Source data:
____

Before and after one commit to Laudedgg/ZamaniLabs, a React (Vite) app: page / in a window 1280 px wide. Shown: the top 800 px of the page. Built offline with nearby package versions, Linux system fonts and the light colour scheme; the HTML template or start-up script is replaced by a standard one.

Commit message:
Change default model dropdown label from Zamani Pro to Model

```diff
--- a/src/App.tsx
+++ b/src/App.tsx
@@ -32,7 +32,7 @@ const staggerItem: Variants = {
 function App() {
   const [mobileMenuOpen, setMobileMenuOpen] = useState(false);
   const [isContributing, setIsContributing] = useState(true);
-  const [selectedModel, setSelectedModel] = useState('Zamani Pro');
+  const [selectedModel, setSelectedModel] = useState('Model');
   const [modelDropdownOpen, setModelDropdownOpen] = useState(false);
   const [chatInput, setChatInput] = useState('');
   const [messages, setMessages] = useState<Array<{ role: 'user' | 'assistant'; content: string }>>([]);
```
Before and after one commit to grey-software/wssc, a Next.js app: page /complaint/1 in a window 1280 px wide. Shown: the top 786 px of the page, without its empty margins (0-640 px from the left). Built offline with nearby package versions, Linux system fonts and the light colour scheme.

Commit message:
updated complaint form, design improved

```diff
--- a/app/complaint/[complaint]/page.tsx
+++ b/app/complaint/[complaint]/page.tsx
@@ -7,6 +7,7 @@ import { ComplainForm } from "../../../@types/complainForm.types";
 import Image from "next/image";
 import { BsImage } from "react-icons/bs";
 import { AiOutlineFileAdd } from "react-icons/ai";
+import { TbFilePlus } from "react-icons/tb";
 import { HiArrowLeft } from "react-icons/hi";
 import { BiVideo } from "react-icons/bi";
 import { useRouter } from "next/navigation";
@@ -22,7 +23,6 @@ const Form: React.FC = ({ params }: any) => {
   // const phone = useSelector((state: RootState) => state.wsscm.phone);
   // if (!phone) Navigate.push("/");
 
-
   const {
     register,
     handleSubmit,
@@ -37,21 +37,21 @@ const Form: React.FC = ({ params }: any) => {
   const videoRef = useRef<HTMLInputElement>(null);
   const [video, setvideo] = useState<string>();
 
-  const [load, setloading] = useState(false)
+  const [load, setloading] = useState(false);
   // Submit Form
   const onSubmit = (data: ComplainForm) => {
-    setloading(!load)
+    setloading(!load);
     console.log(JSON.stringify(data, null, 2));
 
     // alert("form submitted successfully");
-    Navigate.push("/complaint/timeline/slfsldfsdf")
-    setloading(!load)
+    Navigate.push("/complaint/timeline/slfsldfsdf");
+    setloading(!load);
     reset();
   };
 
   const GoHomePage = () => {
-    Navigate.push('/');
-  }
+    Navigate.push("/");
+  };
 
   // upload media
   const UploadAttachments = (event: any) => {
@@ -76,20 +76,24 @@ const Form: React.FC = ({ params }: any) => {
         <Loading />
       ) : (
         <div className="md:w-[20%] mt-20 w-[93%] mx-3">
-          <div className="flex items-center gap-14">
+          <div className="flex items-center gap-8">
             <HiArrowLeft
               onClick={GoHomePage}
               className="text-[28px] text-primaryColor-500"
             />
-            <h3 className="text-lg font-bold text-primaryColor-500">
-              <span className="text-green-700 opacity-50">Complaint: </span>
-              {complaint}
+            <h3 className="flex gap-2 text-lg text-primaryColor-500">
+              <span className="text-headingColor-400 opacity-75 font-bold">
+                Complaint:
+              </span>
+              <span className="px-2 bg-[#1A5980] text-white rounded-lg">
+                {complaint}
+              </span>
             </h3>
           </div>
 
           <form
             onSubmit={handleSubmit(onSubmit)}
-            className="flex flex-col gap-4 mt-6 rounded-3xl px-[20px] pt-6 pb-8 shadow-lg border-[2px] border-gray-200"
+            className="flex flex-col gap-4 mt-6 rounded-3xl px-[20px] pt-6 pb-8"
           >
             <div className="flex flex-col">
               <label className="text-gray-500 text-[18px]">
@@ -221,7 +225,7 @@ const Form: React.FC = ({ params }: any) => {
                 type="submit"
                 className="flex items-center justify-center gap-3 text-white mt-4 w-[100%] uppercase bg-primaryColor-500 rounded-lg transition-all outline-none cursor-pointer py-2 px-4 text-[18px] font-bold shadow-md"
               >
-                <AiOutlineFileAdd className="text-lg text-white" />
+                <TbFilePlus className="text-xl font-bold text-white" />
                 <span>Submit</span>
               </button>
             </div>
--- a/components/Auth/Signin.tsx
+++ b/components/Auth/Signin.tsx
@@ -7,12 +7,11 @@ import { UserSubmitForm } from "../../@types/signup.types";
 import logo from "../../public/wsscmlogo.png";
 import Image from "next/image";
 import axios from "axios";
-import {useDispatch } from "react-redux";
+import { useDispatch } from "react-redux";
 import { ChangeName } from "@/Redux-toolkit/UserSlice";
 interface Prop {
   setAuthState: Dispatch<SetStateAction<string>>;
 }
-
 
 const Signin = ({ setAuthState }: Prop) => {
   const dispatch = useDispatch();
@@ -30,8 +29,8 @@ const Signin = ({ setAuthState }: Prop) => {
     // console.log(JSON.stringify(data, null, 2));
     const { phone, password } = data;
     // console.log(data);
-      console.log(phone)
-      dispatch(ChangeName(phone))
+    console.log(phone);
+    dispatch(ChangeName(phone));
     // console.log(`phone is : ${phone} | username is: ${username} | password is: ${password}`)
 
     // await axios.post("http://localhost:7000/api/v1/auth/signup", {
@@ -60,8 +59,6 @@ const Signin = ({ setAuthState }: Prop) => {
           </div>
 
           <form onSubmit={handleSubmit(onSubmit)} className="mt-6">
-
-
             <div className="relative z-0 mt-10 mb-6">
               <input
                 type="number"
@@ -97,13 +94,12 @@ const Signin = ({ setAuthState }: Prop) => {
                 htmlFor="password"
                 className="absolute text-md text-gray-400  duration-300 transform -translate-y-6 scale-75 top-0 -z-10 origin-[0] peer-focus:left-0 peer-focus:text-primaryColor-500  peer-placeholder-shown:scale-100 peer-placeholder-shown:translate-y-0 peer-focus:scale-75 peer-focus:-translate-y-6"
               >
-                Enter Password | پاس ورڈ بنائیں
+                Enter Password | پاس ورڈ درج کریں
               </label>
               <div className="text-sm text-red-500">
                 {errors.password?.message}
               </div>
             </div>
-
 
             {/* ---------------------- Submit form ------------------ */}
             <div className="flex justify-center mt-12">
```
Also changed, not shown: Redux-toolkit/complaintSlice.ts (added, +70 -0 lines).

____

→ **TASK ITEM**
Output all of the data without altering a single line.

→ **TASK RESULT**
Before and after one commit to Laudedgg/ZamaniLabs, a React (Vite) app: page / in a window 1280 px wide. Shown: the top 800 px of the page. Built offline with nearby package versions, Linux system fonts and the light colour scheme; the HTML template or start-up script is replaced by a standard one.

Commit message:
Change default model dropdown label from Zamani Pro to Model

```diff
--- a/src/App.tsx
+++ b/src/App.tsx
@@ -32,7 +32,7 @@ const staggerItem: Variants = {
 function App() {
   const [mobileMenuOpen, setMobileMenuOpen] = useState(false);
   const [isContributing, setIsContributing] = useState(true);
-  const [selectedModel, setSelectedModel] = useState('Zamani Pro');
+  const [selectedModel, setSelectedModel] = useState('Model');
   const [modelDropdownOpen, setModelDropdownOpen] = useState(false);
   const [chatInput, setChatInput] = useState('');
   const [messages, setMessages] = useState<Array<{ role: 'user' | 'assistant'; content: string }>>([]);
```
Before and after one commit to grey-software/wssc, a Next.js app: page /complaint/1 in a window 1280 px wide. Shown: the top 786 px of the page, without its empty margins (0-640 px from the left). Built offline with nearby package versions, Linux system fonts and the light colour scheme.

Commit message:
updated complaint form, design improved

```diff
--- a/app/complaint/[complaint]/page.tsx
+++ b/app/complaint/[complaint]/page.tsx
@@ -7,6 +7,7 @@ import { ComplainForm } from "../../../@types/complainForm.types";
 import Image from "next/image";
 import { BsImage } from "react-icons/bs";
 import { AiOutlineFileAdd } from "react-icons/ai";
+import { TbFilePlus } from "react-icons/tb";
 import { HiArrowLeft } from "react-icons/hi";
 import { BiVideo } from "react-icons/bi";
 import { useRouter } from "next/navigation";
@@ -22,7 +23,6 @@ const Form: React.FC = ({ params }: any) => {
   // const phone = useSelector((state: RootState) => state.wsscm.phone);
   // if (!phone) Navigate.push("/");
 
-
   const {
     register,
     handleSubmit,
@@ -37,21 +37,21 @@ const Form: React.FC = ({ params }: any) => {
   const videoRef = useRef<HTMLInputElement>(null);
   const [video, setvideo] = useState<string>();
 
-  const [load, setloading] = useState(false)
+  const [load, setloading] = useState(false);
   // Submit Form
   const onSubmit = (data: ComplainForm) => {
-    setloading(!load)
+    setloading(!load);
     console.log(JSON.stringify(data, null, 2));
 
     // alert("form submitted successfully");
-    Navigate.push("/complaint/timeline/slfsldfsdf")
-    setloading(!load)
+    Navigate.push("/complaint/timeline/slfsldfsdf");
+    setloading(!load);
     reset();
   };
 
   const GoHomePage = () => {
-    Navigate.push('/');
-  }
+    Navigate.push("/");
+  };
 
   // upload media
   const UploadAttachments = (event: any) => {
@@ -76,20 +76,24 @@ const Form: React.FC = ({ params }: any) => {
         <Loading />
       ) : (
         <div className="md:w-[20%] mt-20 w-[93%] mx-3">
-          <div className="flex items-center gap-14">
+          <div className="flex items-center gap-8">
             <HiArrowLeft
               onClick={GoHomePage}
               className="text-[28px] text-primaryColor-500"
             />
-            <h3 className="text-lg font-bold text-primaryColor-500">
-              <span className="text-green-700 opacity-50">Complaint: </span>
-              {complaint}
+            <h3 className="flex gap-2 text-lg text-primaryColor-500">
+              <span className="text-headingColor-400 opacity-75 font-bold">
+                Complaint:
+              </span>
+              <span className="px-2 bg-[#1A5980] text-white rounded-lg">
+                {complaint}
+              </span>
             </h3>
           </div>
 
           <form
             onSubmit={handleSubmit(onSubmit)}
-            className="flex flex-col gap-4 mt-6 rounded-3xl px-[20px] pt-6 pb-8 shadow-lg border-[2px] border-gray-200"
+            className="flex flex-col gap-4 mt-6 rounded-3xl px-[20px] pt-6 pb-8"
           >
             <div className="flex flex-col">
               <label className="text-gray-500 text-[18px]">
@@ -221,7 +225,7 @@ const Form: React.FC = ({ params }: any) => {
                 type="submit"
                 className="flex items-center justify-center gap-3 text-white mt-4 w-[100%] uppercase bg-primaryColor-500 rounded-lg transition-all outline-none cursor-pointer py-2 px-4 text-[18px] font-bold shadow-md"
               >
-                <AiOutlineFileAdd className="text-lg text-white" />
+                <TbFilePlus className="text-xl font-bold text-white" />
                 <span>Submit</span>
               </button>
             </div>
--- a/components/Auth/Signin.tsx
+++ b/components/Auth/Signin.tsx
@@ -7,12 +7,11 @@ import { UserSubmitForm } from "../../@types/signup.types";
 import logo from "../../public/wsscmlogo.png";
 import Image from "next/image";
 import axios from "axios";
-import {useDispatch } from "react-redux";
+import { useDispatch } from "react-redux";
 import { ChangeName } from "@/Redux-toolkit/UserSlice";
 interface Prop {
   setAuthState: Dispatch<SetStateAction<string>>;
 }
-
 
 const Signin = ({ setAuthState }: Prop) => {
   const dispatch = useDispatch();
@@ -30,8 +29,8 @@ const Signin = ({ setAuthState }: Prop) => {
     // console.log(JSON.stringify(data, null, 2));
     const { phone, password } = data;
     // console.log(data);
-      console.log(phone)
-      dispatch(ChangeName(phone))
+    console.log(phone);
+    dispatch(ChangeName(phone));
     // console.log(`phone is : ${phone} | username is: ${username} | password is: ${password}`)
 
     // await axios.post("http://localhost:7000/api/v1/auth/signup", {
@@ -60,8 +59,6 @@ const Signin = ({ setAuthState }: Prop) => {
           </div>
 
           <form onSubmit={handleSubmit(onSubmit)} className="mt-6">
-
-
             <div className="relative z-0 mt-10 mb-6">
               <input
                 type="number"
@@ -97,13 +94,12 @@ const Signin = ({ setAuthState }: Prop) => {
                 htmlFor="password"
                 className="absolute text-md text-gray-400  duration-300 transform -translate-y-6 scale-75 top-0 -z-10 origin-[0] peer-focus:left-0 peer-focus:text-primaryColor-500  peer-placeholder-shown:scale-100 peer-placeholder-shown:translate-y-0 peer-focus:scale-75 peer-focus:-translate-y-6"
               >
-                Enter Password | پاس ورڈ بنائیں
+                Enter Password | پاس ورڈ درج کریں
               </label>
               <div className="text-sm text-red-500">
                 {errors.password?.message}
               </div>
             </div>
-
 
             {/* ---------------------- Submit form ------------------ */}
             <div className="flex justify-center mt-12">
```
Also changed, not shown: Redux-toolkit/complaintSlice.ts (added, +70 -0 lines).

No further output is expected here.